The Pakistani prime minister attacks radical Islamic groups who want to kill the justices and bring the country to a halt with their demonstrations. “These rogue elements are not serving Islam. They are merely playing politics to increase their vote bank,” he said. Christian schools are still closed today due to fears of violence. Security for churches is also a concern. Leftist Muslims defend Asia Bibi.
Lahore (AsiaNews) – Prime Minister Imran Khan has called on fellow Pakistanis not to support radical Islamic groups that are demonstrating against the release of Asia Bibi, the Catholic woman on death row acquitted of blasphemy charges. In a message on national television last night, he criticised " The kind of language being used” by certain groups.
Yesterday, as soon as the ruling was made public, the Tehreek-e-Labbaik Pakistan party pushed its members to protest in the streets and block traffic. Demonstrations were held in Lahore, Islamabad, Karachi, Multan and other cities. Earlier, the same group had pledged to kill the judges who released Asia Bibi.
"[C]an any government function when a person calls for murdering judges, uprising against army chief and block roads?” noted Khan. “What is the government fault in this? We are already trying to get out of the economic crises."
“A country cannot be jammed for supreme court verdicts you don’t like. People are suffering loss; those on daily wages cannot feed their children. I urge people against this instigation. These rogue elements are not serving Islam. They are merely playing politics to increase their vote bank.”
Khan concluded warning Pakistanis against harming the country. “The state,” he said, “will fulfil its responsibility to protect lives and property. Don’t compel us to take action.”
Fearing attacks and violence, all schools in Punjab were closed yesterday and remain so today. Even Christian churches fear attacks.
Christian leaders and activists thanked the prime minister for his statement. Samuel Pyara, chairman of the Implementation Minority Rights Forum, was one of them. He was present at the Supreme Court yesterday for the reading of ruling that acquitted Asia Bibi.
"The cricket hero (Khan) took the bull by the horns. Nobody can take the state hostage,” he said, adding that that he wanted to meet Federal Interior Secretary Azam Suleman to discuss the "security situation of churches around the country".
Even Joseph Francis, chairman of the Pakistan Christian National Party, expressed his appreciation for the prime minister’s words. "We humbly request government security agencies to take action against the fanatic groups who create problems for the whole nation. A police first information report must be launched or legal action should be taken against them,” he said.
Farooq Tarik, a Muslim and secretary general of the Labour Party Pakistan, a leftist party, stressed the courage of the two lawyers who defended Asia Bibi.
One of them, Saif Ul Malouk, is a Muslim, he noted, and "took up the case despite all the pressures of religious fundamentalists." In fact, "Both lawyers have been in left politics for a long time and have always supported the equal rights of religious minorities."

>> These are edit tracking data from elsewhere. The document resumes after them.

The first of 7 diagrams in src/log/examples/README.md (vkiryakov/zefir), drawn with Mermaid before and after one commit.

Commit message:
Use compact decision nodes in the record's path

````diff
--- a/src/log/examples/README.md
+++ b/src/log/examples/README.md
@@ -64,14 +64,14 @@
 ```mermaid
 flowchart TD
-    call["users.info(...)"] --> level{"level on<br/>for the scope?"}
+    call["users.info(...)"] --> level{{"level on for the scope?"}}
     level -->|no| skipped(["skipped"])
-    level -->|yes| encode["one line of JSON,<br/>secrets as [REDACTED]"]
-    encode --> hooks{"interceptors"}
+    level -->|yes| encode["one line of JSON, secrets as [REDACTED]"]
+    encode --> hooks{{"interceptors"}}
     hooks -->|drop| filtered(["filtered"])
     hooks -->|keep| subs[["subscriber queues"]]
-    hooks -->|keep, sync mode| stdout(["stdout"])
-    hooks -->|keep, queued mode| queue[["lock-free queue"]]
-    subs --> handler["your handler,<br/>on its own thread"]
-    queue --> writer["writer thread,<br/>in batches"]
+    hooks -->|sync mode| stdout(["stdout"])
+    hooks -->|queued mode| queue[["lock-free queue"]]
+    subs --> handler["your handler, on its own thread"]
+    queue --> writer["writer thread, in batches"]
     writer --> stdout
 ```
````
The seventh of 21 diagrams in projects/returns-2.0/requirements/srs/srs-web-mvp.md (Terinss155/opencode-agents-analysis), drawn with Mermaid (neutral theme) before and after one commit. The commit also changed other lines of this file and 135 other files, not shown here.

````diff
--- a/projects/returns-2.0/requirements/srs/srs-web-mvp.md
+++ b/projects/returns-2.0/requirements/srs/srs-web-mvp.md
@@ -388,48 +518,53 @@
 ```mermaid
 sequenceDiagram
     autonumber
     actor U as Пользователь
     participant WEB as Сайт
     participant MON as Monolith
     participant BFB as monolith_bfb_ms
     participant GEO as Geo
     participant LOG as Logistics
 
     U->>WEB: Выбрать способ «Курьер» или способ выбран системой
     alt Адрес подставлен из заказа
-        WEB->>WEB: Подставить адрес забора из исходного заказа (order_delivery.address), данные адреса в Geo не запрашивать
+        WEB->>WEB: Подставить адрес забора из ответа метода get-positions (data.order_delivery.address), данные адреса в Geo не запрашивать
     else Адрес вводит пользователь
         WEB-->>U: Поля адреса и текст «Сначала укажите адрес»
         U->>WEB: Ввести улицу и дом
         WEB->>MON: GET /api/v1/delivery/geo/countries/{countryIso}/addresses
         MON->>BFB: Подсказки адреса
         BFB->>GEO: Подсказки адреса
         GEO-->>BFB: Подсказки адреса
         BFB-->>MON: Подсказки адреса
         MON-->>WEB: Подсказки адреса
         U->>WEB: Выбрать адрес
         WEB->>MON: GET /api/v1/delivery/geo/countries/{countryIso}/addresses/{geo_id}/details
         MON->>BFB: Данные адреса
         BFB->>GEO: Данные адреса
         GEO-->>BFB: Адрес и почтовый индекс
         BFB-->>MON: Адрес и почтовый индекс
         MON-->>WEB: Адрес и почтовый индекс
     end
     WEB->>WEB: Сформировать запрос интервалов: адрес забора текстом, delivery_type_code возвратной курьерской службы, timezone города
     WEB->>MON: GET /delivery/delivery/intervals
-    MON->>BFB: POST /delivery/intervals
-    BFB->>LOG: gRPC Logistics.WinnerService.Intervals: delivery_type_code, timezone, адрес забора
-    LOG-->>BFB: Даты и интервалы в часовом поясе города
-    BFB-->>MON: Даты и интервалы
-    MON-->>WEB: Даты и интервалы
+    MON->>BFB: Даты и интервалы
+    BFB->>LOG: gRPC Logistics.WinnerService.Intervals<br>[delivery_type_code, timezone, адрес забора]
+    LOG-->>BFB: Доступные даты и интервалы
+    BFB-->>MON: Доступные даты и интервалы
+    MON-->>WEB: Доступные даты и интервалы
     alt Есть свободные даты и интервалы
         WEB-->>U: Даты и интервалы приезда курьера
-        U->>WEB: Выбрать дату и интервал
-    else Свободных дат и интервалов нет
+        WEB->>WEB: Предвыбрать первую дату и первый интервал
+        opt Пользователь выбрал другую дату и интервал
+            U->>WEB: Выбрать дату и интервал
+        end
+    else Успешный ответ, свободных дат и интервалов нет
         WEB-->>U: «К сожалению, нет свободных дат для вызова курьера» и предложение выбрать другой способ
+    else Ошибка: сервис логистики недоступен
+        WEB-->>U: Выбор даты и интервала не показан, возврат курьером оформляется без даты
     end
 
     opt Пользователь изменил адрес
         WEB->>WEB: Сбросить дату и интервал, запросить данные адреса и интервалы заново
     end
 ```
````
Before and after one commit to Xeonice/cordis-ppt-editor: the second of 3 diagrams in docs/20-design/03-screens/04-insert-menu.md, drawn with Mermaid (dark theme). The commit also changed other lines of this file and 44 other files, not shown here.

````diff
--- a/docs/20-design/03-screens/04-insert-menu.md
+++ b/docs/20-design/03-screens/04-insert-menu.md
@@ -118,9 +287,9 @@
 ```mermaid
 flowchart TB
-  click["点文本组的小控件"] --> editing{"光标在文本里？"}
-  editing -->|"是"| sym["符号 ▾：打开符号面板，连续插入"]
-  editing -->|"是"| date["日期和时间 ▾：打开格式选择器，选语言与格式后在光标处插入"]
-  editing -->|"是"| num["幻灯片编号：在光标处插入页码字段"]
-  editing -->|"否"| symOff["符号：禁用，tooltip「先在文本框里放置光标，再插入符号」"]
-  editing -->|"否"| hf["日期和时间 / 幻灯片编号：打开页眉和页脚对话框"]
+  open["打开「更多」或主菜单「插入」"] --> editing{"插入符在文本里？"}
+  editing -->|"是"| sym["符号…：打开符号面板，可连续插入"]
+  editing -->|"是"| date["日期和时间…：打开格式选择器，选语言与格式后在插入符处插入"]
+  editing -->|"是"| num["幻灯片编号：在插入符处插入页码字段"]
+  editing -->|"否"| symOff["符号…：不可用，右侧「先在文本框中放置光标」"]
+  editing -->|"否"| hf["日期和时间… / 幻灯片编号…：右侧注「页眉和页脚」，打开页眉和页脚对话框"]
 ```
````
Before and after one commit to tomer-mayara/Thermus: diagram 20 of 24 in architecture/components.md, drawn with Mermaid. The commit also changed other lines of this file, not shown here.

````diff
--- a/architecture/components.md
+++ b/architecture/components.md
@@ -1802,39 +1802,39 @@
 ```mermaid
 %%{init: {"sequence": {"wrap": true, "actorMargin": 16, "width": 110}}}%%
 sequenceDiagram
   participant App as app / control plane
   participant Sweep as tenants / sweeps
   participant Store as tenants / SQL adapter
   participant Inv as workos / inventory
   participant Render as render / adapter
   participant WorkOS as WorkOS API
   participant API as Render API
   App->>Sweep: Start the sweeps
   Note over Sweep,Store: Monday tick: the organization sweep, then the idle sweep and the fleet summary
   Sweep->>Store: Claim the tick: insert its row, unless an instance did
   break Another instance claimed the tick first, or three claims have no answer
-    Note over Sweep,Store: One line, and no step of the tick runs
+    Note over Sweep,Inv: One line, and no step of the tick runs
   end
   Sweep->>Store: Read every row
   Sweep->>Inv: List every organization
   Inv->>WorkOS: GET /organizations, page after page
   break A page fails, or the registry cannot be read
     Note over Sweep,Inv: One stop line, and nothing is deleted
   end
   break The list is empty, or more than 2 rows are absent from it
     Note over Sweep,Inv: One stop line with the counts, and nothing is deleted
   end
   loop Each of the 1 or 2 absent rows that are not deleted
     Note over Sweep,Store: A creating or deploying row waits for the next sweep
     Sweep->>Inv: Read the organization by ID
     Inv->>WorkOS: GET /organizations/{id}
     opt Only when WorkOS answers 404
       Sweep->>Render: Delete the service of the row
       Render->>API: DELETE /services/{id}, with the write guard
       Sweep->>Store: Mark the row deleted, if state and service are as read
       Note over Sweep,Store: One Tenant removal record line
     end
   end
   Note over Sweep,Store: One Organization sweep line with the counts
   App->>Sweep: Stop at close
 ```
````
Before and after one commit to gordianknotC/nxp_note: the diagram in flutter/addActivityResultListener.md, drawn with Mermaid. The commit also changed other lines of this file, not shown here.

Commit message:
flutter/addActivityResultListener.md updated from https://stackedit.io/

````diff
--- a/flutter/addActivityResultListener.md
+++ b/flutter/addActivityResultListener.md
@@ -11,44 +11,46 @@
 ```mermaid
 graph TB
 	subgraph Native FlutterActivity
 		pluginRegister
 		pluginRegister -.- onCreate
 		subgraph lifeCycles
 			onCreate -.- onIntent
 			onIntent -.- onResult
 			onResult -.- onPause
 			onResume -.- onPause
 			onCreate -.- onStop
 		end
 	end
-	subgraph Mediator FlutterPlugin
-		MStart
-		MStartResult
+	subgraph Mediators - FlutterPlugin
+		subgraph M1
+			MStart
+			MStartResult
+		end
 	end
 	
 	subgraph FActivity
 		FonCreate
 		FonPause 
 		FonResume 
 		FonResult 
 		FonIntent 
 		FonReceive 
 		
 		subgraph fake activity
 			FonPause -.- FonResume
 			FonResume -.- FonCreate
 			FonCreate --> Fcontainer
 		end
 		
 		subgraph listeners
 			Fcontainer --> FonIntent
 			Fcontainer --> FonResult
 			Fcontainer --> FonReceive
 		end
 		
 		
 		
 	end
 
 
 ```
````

For Tarik, the state had done little so far to stop the growth of radicalism. "We all must denounce in unequivocal terms attempts to create anarchy and lawlessness in the country. We cannot contract out our duties and the state must not act like an imbecile because we all love Pakistan.”
For Peter Jacob, Asia Bibi’s release is "a defining moment for Pakistan. Still, although it is a bright day for the struggle against discriminatory laws and religious bigotry, it is unclear whether the Supreme Court decision will be helpful to stop injustices in the future.”
The situation, he points out, "is controlled by people with violent means at their disposal; hence, civil society organisations can only bring a counter narrative if the government manifests a will to protect freedom of expression. We are waiting for the moment when rational voices can be heard."